[Records excerpted from a collection]
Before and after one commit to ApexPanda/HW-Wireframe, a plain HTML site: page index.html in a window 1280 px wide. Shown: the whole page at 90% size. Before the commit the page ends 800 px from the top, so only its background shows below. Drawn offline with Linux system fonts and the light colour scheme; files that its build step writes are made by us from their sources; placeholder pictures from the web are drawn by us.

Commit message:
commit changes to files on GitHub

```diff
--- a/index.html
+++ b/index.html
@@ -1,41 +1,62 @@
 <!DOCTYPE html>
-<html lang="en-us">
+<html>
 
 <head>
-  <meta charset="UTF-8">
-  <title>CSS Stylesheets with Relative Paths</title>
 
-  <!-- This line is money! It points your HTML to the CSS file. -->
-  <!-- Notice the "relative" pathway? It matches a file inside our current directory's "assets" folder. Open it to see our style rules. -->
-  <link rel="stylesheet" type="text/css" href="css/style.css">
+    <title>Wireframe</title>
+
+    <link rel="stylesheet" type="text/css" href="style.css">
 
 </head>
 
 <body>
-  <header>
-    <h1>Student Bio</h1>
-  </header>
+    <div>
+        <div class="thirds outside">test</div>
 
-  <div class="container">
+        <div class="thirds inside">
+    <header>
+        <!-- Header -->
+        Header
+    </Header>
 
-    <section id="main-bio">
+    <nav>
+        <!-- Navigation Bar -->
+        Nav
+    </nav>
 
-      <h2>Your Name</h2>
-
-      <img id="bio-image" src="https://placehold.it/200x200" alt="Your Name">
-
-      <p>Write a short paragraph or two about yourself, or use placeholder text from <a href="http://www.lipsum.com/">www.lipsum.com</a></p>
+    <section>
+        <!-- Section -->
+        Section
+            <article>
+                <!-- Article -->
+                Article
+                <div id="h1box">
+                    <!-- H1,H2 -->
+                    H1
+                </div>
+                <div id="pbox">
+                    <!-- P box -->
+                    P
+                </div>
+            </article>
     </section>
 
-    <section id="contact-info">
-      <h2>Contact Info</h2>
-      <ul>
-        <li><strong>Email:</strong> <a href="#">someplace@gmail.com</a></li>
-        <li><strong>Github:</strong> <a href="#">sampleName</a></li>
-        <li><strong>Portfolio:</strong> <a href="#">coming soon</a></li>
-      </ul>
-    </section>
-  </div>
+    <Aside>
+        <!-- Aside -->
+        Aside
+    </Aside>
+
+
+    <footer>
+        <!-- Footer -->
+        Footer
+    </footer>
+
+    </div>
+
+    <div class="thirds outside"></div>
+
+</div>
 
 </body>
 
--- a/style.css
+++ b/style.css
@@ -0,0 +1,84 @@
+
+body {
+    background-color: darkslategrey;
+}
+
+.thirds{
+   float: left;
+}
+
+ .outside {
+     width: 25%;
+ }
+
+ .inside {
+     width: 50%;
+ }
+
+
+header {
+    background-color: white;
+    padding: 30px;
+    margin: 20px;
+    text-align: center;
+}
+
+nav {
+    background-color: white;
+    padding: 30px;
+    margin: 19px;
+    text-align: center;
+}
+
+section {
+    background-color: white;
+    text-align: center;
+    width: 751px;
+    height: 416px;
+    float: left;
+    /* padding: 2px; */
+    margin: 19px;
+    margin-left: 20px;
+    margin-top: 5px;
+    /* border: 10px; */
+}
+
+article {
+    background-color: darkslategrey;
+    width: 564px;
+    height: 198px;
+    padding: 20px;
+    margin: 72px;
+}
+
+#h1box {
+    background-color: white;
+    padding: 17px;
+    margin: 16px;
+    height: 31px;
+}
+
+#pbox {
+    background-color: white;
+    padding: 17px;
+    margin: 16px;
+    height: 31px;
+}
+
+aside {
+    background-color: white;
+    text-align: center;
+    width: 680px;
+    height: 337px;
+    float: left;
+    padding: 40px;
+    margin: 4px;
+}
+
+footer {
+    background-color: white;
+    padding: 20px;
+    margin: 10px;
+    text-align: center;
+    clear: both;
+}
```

...

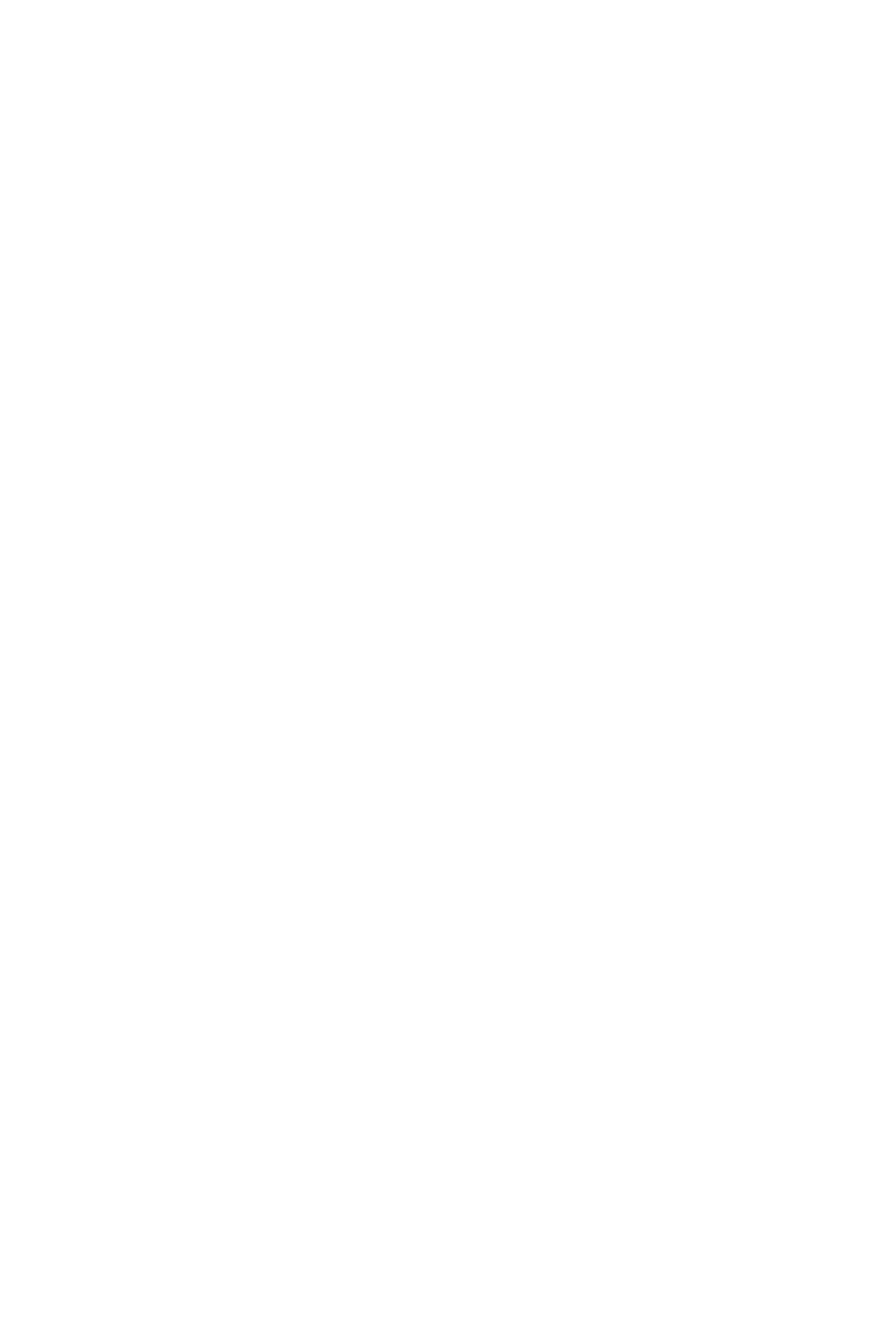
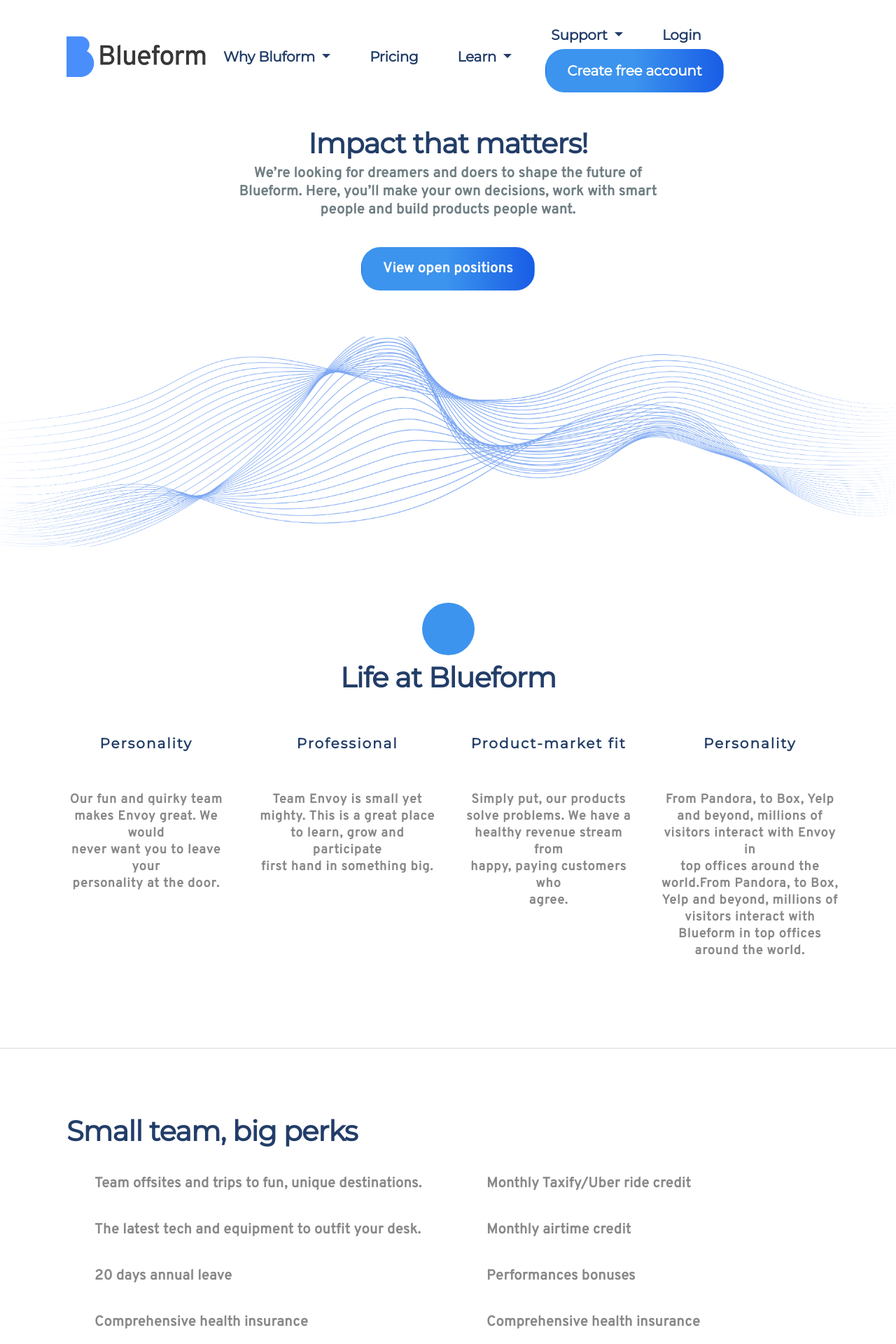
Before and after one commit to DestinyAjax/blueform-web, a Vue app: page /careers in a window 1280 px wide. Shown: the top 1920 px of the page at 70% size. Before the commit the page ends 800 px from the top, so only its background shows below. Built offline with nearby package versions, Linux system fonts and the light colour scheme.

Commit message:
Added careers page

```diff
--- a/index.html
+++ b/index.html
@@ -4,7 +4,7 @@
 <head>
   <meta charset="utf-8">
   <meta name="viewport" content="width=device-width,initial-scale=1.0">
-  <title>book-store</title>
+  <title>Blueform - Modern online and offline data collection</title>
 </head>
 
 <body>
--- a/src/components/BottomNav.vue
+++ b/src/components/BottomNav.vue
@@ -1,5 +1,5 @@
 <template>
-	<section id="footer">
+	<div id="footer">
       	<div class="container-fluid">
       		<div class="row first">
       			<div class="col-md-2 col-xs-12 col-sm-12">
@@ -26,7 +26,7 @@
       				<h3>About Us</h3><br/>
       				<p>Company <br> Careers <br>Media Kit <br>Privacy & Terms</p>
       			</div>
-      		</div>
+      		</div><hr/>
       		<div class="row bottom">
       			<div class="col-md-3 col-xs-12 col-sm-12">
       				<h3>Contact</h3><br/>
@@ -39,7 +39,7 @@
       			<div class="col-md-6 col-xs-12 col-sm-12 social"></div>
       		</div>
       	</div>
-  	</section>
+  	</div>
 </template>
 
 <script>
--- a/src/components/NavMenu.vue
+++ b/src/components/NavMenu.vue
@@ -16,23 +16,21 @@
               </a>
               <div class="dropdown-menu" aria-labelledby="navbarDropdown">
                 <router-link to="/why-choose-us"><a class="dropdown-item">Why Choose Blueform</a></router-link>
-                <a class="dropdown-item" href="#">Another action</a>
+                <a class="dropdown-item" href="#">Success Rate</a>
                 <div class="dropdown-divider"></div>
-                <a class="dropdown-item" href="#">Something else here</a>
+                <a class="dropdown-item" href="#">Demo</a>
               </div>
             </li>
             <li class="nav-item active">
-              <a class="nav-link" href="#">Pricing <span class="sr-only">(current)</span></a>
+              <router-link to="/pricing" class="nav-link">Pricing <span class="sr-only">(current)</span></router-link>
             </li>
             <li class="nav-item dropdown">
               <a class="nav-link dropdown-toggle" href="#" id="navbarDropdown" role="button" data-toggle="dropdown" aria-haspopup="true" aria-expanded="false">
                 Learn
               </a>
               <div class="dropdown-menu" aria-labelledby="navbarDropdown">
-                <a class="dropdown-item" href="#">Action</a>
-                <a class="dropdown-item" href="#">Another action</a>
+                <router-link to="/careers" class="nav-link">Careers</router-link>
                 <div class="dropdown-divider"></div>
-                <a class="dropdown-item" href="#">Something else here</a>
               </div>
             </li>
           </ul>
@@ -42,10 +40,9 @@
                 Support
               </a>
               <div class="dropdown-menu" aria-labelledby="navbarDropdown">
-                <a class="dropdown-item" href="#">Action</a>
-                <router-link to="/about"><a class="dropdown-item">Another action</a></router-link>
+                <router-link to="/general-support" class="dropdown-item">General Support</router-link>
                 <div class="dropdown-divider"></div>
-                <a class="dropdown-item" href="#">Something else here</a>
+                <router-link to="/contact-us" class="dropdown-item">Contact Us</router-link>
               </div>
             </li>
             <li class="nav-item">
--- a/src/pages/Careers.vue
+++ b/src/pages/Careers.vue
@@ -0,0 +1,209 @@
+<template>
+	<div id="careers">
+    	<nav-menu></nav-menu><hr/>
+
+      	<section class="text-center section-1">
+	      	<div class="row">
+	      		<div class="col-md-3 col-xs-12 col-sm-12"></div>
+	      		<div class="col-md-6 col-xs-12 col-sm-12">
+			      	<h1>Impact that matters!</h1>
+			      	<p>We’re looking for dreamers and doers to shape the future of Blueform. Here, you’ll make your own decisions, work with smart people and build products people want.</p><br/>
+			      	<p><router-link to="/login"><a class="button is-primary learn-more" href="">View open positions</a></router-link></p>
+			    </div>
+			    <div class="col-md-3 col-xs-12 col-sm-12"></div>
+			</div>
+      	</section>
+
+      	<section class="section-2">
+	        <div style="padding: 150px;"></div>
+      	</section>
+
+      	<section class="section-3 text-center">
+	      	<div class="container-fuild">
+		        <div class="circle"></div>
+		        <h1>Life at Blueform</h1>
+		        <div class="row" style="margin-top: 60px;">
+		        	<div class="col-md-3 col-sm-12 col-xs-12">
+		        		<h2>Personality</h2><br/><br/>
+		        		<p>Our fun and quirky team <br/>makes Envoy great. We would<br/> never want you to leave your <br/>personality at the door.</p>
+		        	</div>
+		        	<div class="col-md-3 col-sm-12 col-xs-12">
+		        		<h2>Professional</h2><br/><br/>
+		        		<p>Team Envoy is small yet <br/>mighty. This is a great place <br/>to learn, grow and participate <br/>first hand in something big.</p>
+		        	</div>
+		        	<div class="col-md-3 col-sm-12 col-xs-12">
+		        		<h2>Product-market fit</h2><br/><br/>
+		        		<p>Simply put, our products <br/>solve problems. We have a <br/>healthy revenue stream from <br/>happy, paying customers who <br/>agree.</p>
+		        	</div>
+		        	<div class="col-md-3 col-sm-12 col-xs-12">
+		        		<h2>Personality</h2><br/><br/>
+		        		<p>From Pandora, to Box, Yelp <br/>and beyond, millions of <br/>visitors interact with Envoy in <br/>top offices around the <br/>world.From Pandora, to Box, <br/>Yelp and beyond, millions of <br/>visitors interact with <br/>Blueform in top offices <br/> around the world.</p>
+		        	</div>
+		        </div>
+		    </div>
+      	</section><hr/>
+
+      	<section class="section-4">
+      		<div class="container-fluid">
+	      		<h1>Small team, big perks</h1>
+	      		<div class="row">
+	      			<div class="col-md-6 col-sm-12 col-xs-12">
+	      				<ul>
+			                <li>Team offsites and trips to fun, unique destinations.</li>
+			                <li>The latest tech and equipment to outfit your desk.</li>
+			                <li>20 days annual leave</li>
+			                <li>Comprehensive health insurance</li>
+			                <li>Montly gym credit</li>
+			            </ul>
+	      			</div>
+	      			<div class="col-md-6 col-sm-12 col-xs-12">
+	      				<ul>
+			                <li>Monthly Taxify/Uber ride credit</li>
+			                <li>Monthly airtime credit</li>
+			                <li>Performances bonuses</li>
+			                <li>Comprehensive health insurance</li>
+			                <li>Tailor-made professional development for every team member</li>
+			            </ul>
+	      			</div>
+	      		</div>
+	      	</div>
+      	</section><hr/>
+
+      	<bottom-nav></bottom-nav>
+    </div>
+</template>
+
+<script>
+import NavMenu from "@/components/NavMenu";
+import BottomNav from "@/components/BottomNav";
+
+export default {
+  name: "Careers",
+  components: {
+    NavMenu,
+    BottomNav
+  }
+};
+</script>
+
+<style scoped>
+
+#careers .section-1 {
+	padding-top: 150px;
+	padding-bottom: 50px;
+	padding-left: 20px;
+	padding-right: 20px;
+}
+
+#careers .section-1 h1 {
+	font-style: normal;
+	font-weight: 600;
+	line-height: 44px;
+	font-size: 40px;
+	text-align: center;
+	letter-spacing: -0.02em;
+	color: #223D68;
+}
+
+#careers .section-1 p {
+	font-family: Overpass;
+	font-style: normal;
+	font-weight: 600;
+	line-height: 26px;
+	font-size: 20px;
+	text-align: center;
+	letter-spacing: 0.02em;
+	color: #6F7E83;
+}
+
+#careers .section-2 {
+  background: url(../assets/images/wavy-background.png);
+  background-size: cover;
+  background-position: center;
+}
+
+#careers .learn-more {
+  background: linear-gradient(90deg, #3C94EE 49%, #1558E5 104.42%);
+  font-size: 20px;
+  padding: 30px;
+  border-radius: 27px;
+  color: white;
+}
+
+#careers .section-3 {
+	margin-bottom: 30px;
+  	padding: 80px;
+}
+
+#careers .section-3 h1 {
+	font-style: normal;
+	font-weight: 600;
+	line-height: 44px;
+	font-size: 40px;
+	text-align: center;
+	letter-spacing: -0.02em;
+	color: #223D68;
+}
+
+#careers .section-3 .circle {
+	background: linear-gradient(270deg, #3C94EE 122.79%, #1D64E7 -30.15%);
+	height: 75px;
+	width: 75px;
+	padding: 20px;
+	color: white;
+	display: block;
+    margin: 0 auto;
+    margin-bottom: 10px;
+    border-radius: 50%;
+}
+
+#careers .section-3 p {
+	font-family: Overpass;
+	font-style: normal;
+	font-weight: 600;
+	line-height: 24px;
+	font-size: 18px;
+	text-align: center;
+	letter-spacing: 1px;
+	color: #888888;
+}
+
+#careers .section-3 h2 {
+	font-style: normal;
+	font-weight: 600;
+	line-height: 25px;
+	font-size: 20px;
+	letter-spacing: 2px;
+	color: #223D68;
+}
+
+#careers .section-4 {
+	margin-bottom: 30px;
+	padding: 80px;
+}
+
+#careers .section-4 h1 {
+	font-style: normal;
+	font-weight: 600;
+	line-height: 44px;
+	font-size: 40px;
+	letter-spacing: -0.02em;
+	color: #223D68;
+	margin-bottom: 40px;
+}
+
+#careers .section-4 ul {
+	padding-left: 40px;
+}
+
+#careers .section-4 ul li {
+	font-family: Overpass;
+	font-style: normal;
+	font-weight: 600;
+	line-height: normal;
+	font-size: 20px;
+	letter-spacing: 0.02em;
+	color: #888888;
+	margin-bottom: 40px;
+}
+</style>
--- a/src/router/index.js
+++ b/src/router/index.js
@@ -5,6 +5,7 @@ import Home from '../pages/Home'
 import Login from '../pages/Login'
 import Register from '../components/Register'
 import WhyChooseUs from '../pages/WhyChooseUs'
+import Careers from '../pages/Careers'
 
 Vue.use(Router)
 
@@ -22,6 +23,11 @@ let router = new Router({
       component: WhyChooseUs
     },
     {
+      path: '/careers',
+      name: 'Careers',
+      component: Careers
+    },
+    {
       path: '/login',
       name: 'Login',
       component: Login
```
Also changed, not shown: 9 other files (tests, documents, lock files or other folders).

● TASK TO COMPLETE
Look through the data above for lines holding the word "import". State how many there are and nothing else.

● ANSWER BOX
7